“The gap is growing during the best of economic times, in Ontario, one of the most prosperous jurisdictions in the world,” says the study’s author, Armine Yalnizyan.
“Under these economic conditions, the gap should be shrinking, not growing," she says. "And this isn’t just a story about the richest and the poorest. More and more families are struggling to make ends meet. Living costs are rising far more quickly than many people’s incomes.”
Compared to a generation ago, the bottom 40% of Ontario families raising children under 18 have experienced stagnant or falling incomes, despite the past decade of robust economic growth and job creation.
Gap now higher than Canadian average
Ontario’s after-tax income gap has been growing faster in the past decade than it has at any time in the past 30 years. The province’s after-tax income gap is now higher than the Canadian average.
“Provinces with far less prosperity, and a higher earnings gap than Ontario, have done a better job of closing the gap,” says Yalnizyan. “Governments do make a real difference.

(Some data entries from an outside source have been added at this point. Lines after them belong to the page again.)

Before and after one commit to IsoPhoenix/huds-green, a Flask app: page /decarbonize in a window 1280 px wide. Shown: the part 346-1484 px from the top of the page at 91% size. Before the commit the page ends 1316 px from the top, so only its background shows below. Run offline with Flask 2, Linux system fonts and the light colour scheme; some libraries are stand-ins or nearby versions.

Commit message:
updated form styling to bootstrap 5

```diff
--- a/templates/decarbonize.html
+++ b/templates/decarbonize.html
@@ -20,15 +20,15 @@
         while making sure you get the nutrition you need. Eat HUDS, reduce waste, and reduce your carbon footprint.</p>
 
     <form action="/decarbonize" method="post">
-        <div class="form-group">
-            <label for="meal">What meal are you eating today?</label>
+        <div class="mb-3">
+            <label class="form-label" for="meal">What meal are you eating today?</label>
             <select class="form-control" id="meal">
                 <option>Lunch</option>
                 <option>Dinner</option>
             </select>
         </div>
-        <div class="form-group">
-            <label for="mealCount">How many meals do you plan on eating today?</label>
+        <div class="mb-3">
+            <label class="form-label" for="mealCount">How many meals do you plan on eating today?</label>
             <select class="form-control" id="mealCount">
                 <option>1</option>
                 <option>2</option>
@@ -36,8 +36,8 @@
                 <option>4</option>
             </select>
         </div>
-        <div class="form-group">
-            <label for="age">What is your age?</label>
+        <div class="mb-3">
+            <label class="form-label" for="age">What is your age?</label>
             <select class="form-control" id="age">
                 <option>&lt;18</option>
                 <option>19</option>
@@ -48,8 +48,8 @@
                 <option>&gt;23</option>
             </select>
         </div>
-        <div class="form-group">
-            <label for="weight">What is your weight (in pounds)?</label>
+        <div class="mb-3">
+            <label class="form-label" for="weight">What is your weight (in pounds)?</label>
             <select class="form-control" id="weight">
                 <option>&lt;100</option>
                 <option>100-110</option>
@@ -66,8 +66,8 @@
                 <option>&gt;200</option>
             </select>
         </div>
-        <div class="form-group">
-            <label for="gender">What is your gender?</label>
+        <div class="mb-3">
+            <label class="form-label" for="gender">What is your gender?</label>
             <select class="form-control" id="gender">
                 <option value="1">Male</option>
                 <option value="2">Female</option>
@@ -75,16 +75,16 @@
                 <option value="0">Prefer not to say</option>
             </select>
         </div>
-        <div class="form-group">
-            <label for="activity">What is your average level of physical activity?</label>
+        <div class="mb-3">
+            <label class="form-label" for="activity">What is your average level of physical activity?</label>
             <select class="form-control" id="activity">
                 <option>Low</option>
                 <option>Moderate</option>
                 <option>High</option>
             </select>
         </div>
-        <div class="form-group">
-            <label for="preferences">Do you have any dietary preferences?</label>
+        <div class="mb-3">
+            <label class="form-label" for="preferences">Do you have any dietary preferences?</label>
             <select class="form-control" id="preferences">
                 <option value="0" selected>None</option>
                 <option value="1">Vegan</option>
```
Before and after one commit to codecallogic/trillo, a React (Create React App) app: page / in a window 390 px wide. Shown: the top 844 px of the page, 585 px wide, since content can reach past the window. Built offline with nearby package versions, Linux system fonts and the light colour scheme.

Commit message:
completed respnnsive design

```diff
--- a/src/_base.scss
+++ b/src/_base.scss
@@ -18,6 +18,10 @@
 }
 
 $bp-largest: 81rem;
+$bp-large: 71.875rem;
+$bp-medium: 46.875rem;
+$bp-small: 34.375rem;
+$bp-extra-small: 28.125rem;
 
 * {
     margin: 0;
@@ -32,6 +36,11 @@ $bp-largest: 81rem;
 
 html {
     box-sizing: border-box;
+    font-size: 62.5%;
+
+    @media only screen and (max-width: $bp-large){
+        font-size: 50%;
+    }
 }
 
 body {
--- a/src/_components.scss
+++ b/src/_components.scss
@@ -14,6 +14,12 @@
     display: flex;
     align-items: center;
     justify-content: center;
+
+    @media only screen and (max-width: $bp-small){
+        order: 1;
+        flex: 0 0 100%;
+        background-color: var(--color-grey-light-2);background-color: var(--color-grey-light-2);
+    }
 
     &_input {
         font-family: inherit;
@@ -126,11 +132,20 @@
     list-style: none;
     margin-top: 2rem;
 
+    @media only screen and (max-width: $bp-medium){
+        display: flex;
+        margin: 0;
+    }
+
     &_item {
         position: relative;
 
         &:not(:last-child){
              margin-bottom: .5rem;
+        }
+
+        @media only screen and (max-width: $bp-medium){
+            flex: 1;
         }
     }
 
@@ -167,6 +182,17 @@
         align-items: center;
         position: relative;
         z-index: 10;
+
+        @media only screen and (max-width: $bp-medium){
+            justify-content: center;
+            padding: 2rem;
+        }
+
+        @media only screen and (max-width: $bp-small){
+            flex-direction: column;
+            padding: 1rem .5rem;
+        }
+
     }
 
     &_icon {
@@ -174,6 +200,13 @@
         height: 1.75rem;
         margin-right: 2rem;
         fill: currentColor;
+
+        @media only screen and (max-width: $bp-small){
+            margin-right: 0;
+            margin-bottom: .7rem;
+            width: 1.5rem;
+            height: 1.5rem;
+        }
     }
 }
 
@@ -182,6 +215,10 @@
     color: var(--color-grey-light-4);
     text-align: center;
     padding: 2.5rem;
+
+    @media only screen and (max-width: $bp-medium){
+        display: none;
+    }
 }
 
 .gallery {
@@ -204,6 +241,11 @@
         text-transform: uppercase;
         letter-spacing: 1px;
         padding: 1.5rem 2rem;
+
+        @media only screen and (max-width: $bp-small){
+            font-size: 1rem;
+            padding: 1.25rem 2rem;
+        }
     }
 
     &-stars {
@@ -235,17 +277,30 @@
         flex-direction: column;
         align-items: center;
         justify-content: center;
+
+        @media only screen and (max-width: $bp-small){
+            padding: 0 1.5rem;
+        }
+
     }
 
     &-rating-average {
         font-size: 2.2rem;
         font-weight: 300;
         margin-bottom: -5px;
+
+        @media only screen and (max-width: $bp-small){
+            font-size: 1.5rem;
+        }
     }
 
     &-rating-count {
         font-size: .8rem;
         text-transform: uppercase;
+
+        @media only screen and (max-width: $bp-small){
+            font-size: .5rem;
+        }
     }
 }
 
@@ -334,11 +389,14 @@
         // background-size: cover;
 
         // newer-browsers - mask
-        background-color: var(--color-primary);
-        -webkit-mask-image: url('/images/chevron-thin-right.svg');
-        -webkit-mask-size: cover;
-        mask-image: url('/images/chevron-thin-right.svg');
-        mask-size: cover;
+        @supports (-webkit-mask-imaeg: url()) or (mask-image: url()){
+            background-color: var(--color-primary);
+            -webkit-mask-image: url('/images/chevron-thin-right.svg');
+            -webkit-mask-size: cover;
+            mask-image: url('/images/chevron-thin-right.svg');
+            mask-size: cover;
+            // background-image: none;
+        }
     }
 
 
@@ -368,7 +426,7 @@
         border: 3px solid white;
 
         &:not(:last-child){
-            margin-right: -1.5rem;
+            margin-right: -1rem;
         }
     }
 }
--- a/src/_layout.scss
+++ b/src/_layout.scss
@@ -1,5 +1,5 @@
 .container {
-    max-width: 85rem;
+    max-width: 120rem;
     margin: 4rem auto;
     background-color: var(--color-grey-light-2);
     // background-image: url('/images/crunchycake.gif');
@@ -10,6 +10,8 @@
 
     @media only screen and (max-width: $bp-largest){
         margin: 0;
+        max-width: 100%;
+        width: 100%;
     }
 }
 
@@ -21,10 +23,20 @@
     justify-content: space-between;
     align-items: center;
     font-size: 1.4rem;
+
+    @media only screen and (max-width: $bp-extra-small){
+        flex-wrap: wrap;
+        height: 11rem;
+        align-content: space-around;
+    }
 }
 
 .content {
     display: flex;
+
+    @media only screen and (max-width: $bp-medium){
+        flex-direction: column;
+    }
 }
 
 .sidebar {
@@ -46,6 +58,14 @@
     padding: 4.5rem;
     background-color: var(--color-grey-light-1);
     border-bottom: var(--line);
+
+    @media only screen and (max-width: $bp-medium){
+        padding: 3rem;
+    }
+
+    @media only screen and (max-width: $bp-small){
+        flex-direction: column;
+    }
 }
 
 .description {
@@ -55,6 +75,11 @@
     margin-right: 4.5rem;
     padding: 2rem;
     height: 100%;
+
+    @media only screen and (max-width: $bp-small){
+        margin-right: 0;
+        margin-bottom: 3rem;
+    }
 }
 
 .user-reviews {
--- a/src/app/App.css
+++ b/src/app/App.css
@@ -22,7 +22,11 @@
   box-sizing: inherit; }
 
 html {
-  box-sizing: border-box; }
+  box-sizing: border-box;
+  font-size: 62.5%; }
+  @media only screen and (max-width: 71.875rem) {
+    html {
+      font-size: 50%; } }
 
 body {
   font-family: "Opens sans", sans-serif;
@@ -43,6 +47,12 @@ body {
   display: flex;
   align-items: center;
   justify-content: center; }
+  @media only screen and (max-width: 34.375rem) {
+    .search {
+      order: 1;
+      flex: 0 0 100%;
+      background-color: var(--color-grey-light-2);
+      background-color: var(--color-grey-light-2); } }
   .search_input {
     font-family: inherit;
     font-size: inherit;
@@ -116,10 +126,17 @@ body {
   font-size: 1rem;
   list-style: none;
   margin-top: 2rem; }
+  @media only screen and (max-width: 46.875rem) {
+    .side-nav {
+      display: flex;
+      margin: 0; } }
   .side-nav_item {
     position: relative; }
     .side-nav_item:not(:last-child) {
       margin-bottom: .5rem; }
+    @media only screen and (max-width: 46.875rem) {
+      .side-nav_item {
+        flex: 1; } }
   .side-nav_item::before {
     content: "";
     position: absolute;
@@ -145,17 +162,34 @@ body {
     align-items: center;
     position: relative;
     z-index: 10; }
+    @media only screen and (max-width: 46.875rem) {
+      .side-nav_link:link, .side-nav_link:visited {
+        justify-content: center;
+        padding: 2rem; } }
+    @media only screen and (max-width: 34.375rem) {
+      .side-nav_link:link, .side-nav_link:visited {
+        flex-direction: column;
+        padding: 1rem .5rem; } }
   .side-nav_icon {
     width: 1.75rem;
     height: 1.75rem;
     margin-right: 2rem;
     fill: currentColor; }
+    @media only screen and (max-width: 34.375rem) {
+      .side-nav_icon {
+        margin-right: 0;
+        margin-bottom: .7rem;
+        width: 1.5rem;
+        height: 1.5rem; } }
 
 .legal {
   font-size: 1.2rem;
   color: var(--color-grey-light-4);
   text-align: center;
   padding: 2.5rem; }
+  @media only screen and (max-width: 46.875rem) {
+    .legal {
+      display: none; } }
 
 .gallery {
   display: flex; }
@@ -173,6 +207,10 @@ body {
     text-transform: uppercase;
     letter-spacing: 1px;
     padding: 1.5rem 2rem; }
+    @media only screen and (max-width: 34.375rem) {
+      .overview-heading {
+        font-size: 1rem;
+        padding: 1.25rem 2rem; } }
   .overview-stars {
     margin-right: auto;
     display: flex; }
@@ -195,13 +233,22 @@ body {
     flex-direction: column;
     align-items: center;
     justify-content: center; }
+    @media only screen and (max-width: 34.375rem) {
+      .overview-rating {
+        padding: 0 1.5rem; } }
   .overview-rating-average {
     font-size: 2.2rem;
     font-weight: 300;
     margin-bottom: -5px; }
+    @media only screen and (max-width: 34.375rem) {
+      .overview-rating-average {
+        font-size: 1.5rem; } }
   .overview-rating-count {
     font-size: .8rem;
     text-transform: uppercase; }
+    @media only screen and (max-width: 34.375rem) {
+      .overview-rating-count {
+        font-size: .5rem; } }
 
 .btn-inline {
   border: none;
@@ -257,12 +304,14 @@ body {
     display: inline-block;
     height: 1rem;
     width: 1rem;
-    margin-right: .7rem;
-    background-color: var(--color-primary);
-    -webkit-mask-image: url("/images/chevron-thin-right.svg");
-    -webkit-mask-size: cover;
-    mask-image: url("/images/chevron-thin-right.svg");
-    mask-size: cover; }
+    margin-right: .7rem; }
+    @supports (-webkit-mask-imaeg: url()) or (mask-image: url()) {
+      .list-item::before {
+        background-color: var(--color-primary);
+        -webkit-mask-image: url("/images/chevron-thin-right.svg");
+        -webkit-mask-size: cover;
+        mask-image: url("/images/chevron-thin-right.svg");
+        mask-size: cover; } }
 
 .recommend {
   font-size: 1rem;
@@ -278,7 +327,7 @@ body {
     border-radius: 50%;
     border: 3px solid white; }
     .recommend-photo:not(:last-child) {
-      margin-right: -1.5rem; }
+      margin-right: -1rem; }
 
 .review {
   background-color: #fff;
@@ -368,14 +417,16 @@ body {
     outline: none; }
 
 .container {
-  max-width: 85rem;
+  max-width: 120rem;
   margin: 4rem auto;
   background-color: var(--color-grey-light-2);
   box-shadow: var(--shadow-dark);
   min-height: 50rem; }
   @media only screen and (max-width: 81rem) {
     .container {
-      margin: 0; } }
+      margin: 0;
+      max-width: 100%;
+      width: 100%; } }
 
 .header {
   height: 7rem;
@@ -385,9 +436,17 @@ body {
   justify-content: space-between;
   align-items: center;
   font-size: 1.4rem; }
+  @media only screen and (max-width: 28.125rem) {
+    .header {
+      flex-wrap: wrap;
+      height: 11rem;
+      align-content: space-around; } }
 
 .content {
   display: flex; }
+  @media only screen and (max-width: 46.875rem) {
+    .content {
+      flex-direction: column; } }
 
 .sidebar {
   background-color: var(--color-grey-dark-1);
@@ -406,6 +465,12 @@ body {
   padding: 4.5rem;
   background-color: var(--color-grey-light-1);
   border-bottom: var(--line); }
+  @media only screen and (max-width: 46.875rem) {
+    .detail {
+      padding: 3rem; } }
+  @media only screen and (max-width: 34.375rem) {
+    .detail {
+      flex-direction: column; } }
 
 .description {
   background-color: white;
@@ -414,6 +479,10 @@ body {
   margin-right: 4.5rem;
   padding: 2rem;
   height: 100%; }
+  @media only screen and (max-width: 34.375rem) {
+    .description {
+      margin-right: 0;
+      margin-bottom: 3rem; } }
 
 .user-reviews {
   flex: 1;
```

The government of Ontario could be doing much more to close its growing after-tax income gap.”
Governments have two ways of addressing the income gap, Yalnizyan argues. One approach is to implement measures to improve incomes. The second is to make the basics of life (such as housing, child care, and postsecondary education) more affordable.
An earlier CCPA report, also by Yalnizyan, found that the national picture is as discouraging in many respects as the situation in Ontario. The lion's share of economic growth is going to the richest 10% of Canadian families, not to the majority - the 80% of families earning under $100,000 a year, the first study reported.
The National Union of Public and General Employees (NUPGE) believes both reports should be required reading for all policy makers in Canada.